The flavor of poblano peppers is very similar to bell peppers and Anaheim peppers, but they do have a kick. It’s often described as a tangy and spicy flavor with hints of bitterness.

What Pepper Looks Like a Poblano?

Poblano peppers are fairly easy to recognize due to their unique shape. They are long, oval-shaped peppers that have an almost teardrop shape. Their color is somewhere between green and red, with a bumpy texture on the outside.

Poblanos are very similar to Anaheim peppers. The only difference is the inside color of the pepper, which should be bright white on a poblano pepper and pale green on an Anaheim.

Is a Poblano Hotter Than a Jalapeno?

In terms of heat, a poblano is milder than a jalapeno. A jalapeno has a Scoville rating of 2,500–8,000, while poblanos have a range from 1,000–1,500.
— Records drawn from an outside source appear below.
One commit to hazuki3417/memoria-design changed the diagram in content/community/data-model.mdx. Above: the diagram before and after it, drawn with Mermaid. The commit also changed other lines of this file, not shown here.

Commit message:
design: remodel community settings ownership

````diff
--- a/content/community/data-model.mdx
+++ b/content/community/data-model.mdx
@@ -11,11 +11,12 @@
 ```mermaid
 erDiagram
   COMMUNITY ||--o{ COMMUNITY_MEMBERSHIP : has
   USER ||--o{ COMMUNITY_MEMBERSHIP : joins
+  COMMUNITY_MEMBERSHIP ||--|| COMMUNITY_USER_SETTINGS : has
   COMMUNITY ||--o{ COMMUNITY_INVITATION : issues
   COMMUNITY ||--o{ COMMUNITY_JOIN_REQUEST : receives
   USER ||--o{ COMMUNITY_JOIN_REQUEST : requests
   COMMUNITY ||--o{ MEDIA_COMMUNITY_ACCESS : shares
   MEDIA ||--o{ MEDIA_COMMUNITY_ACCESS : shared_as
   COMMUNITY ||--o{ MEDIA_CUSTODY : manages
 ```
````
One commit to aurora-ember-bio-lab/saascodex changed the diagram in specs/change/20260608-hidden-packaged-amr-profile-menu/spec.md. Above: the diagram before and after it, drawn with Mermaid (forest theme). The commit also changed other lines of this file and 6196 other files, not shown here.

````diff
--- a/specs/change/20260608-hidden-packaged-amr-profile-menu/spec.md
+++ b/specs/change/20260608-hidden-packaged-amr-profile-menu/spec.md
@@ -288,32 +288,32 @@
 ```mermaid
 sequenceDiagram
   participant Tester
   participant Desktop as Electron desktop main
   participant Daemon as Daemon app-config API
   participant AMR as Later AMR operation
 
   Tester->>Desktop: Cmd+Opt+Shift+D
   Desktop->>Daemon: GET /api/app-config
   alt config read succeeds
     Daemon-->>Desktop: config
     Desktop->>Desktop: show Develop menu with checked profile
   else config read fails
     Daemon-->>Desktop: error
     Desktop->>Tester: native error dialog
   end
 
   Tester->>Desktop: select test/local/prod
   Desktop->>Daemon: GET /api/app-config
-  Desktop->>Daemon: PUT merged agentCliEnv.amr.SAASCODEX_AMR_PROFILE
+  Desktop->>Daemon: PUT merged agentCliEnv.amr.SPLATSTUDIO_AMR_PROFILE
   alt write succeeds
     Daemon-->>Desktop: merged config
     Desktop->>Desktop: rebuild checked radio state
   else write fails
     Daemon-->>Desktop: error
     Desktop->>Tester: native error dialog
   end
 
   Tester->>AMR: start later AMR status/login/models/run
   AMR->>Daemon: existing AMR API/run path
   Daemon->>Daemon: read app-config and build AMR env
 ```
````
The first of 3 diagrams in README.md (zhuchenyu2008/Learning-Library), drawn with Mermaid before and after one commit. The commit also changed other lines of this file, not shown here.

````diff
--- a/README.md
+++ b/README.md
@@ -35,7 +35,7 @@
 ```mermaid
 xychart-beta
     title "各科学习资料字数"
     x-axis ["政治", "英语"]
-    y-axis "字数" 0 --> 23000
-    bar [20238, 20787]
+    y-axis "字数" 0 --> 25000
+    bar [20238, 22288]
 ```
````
Poblano peppers also have the advantage in terms of flavor. They are sweeter, with a more complex flavor than jalapenos. If you remove the seeds from poblano peppers, they don’t have any heat at all!

How to Choose a Poblano Pepper Substitute

Poblano peppers are fairly easy to find, but you might have trouble finding a poblano pepper substitute if you live in an area with limited access to international foods. There aren’t many vegetables that taste exactly like poblanos, so it’s best to choose substitutes based on their heat level and flavor.

Heat Level – Since Poblano peppers aren’t extremely spicy, you can use almost any sweet pepper as a substitute. The key is to find one that has some heat. You can do this by picking out peppers with the Scoville rating similar to poblanos or removing the seeds from your substitute if it’s not already sweet.

Flavor – If your recipe calls for a poblano pepper with a specific flavor profile, you’ll need to find vegetables that have a similar taste. Some good substitutes include Anaheim peppers, bell peppers, etc.

Dry Heat Level – Some recipes call for roasting or dry cooking the poblano pepper in order to get the right smoky, charred taste. It’s very difficult to imitate the flavor of something that is dry cooked, so it’s best to go with a spicy pepper instead of a poblano substitute.

Recipe –  Aside from looking at the flavor and heat level, you also need to consider the recipe that you’re using it for. Some dishes use roasted peppers while others call for raw peppers.

If you’re looking for a substitute that is best in Mexican dishes, then it’s best to choose peppers based on their heat.

Final Words

With so many poblano pepper substitutes, there is no need to worry about not being able to find them.

Let us know if one of these poblano pepper alternatives is your favorite! We hope this article has helped answer any questions about the best substitutes for poblanos so you can enjoy them more often.

I’m a passionate food blogger on a journey to become a go-to person who can help others prepare delicious foods. I share recipes, food substitutes, and other cooking tips. Read more about my journey...

Leave a Comment